· Note changes in behavior or appearance. Treat simple medical problems, such as incessant ear-scratching, immediately.  A trip to the veterinarian can get problems under control early, before they become major problems requiring more extensive treatment.

· Switch to a quality senior food that provides enhanced levels of key nutrients such as antioxidants, vitamin E and beta-carotene, reduced fat and added joint support.

· Ask your veterinarian to clean your dog’s teeth regularly and follow the cleaning with recommended dental care at home.

· Provide light to moderate exercise. This will help with weight control and keep muscles toned


· Groom your senior pet at least once each week. Check for lumps, sores, parasites and foul-smelling ears or discharge. Older pets may need to he bathed with medicated or moisturizing shampoo.

· Maintain a familiar routine and environment to minimize stress.

· Keep your senior pets as comfortable as possible in the summer and in the winter. Provide them with warm comfy beds off the cold floor, coats to provide a little extra comfort and in the summer think about clipping hair shorter to keep them cool.

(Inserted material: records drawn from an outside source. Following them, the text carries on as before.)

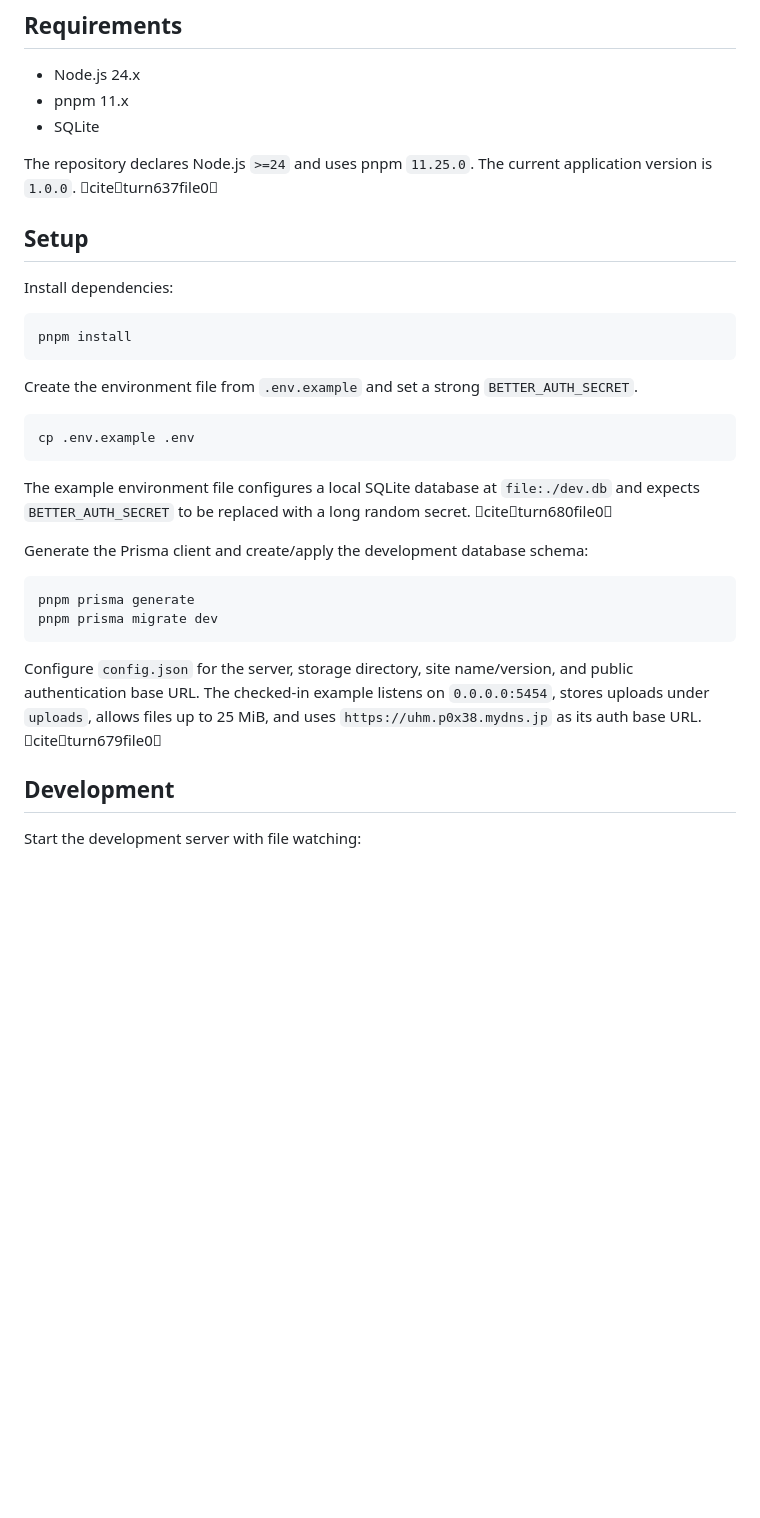
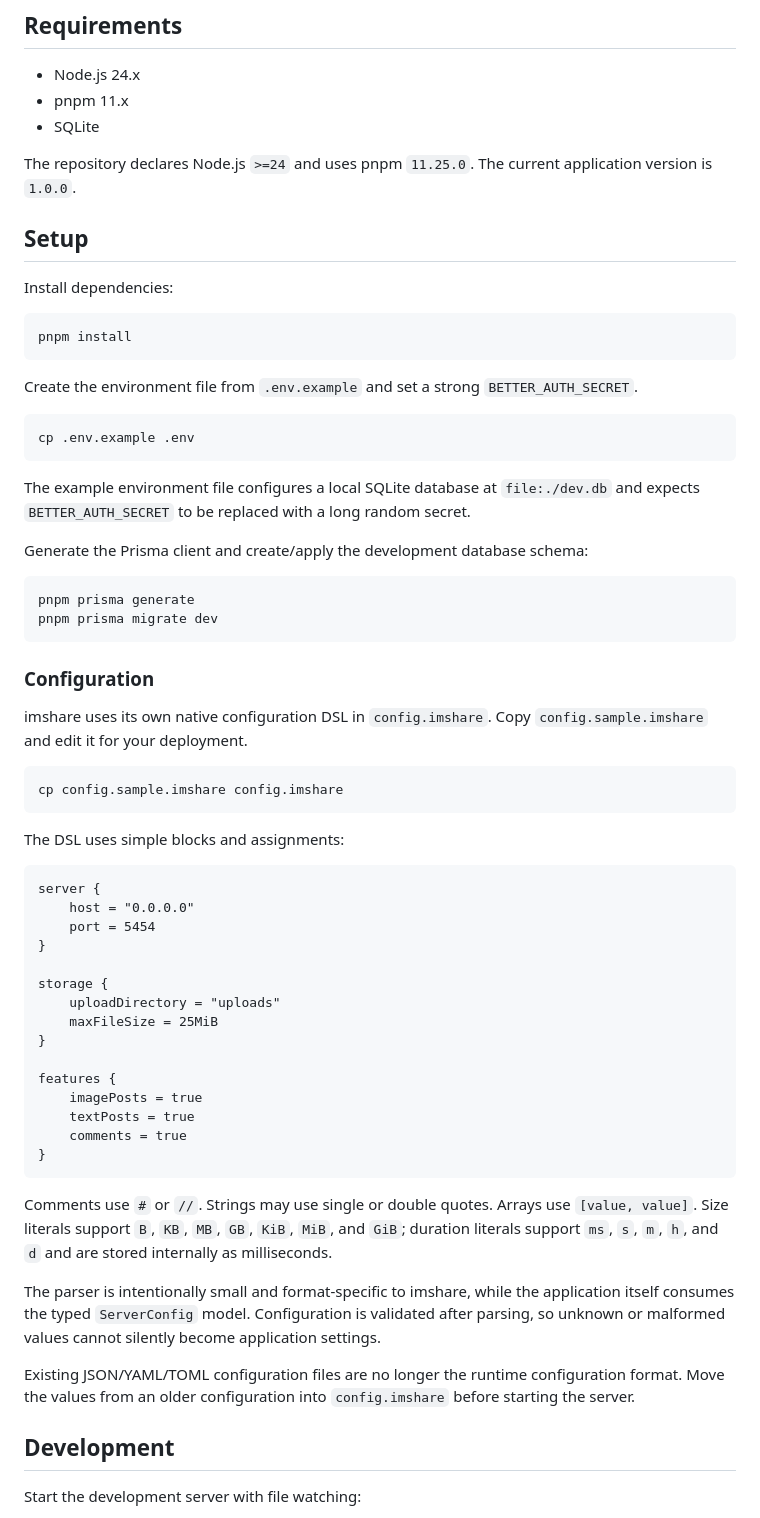
Before and after one commit to p0x38/imshare, a Markdown page: README.md, the part around one of its changes. GitHub-like rendering; blank space fills up the shorter version.

Commit message:
docs: document native imshare config DSL

````diff
--- a/README.md
+++ b/README.md
@@ -18,7 +18,7 @@ Self-hosted image archive and sharing server built with TypeScript, Fastify, Pri
 - pnpm 11.x
 - SQLite
 
-The repository declares Node.js `>=24` and uses pnpm `11.25.0`. The current application version is `1.0.0`. citeturn637file0
+The repository declares Node.js `>=24` and uses pnpm `11.25.0`. The current application version is `1.0.0`.
 
 ## Setup
 
@@ -34,7 +34,7 @@ Create the environment file from `.env.example` and set a strong `BETTER_AUTH_SE
 cp .env.example .env
 ```
 
-The example environment file configures a local SQLite database at `file:./dev.db` and expects `BETTER_AUTH_SECRET` to be replaced with a long random secret. citeturn680file0
+The example environment file configures a local SQLite database at `file:./dev.db` and expects `BETTER_AUTH_SECRET` to be replaced with a long random secret.
 
 Generate the Prisma client and create/apply the development database schema:
 
@@ -43,7 +43,39 @@ pnpm prisma generate
 pnpm prisma migrate dev
 ```
 
-Configure `config.json` for the server, storage directory, site name/version, and public authentication base URL. The checked-in example listens on `0.0.0.0:5454`, stores uploads under `uploads`, allows files up to 25 MiB, and uses `https://uhm.p0x38.mydns.jp` as its auth base URL. citeturn679file0
+### Configuration
+
+imshare uses its own native configuration DSL in `config.imshare`. Copy `config.sample.imshare` and edit it for your deployment.
+
+```sh
+cp config.sample.imshare config.imshare
+```
+
+The DSL uses simple blocks and assignments:
+
+```text
+server {
+    host = "0.0.0.0"
+    port = 5454
+}
+
+storage {
+    uploadDirectory = "uploads"
+    maxFileSize = 25MiB
+}
+
+features {
+    imagePosts = true
+    textPosts = true
+    comments = true
+}
+```
+
+Comments use `#` or `//`. Strings may use single or double quotes. Arrays use `[value, value]`. Size literals support `B`, `KB`, `MB`, `GB`, `KiB`, `MiB`, and `GiB`; duration literals support `ms`, `s`, `m`, `h`, and `d` and are stored internally as milliseconds.
+
+The parser is intentionally small and format-specific to imshare, while the application itself consumes the typed `ServerConfig` model. Configuration is validated after parsing, so unknown or malformed values cannot silently become application settings.
+
+Existing JSON/YAML/TOML configuration files are no longer the runtime configuration format. Move the values from an older configuration into `config.imshare` before starting the server.
 
 ## Development
 
````
Also changed, not shown: other parts of README.md (+5 -5 lines).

· Visit the practice for a senior health care exam at least every six months to monitor changes in your pet’s health.

· As your pet approaches senior status, your veterinarian may recommend basic blood and urine tests as a baseline for measuring future changes. Regular blood testing can help identify diseases in their earliest and most treatable stages.


Give them plenty of TLC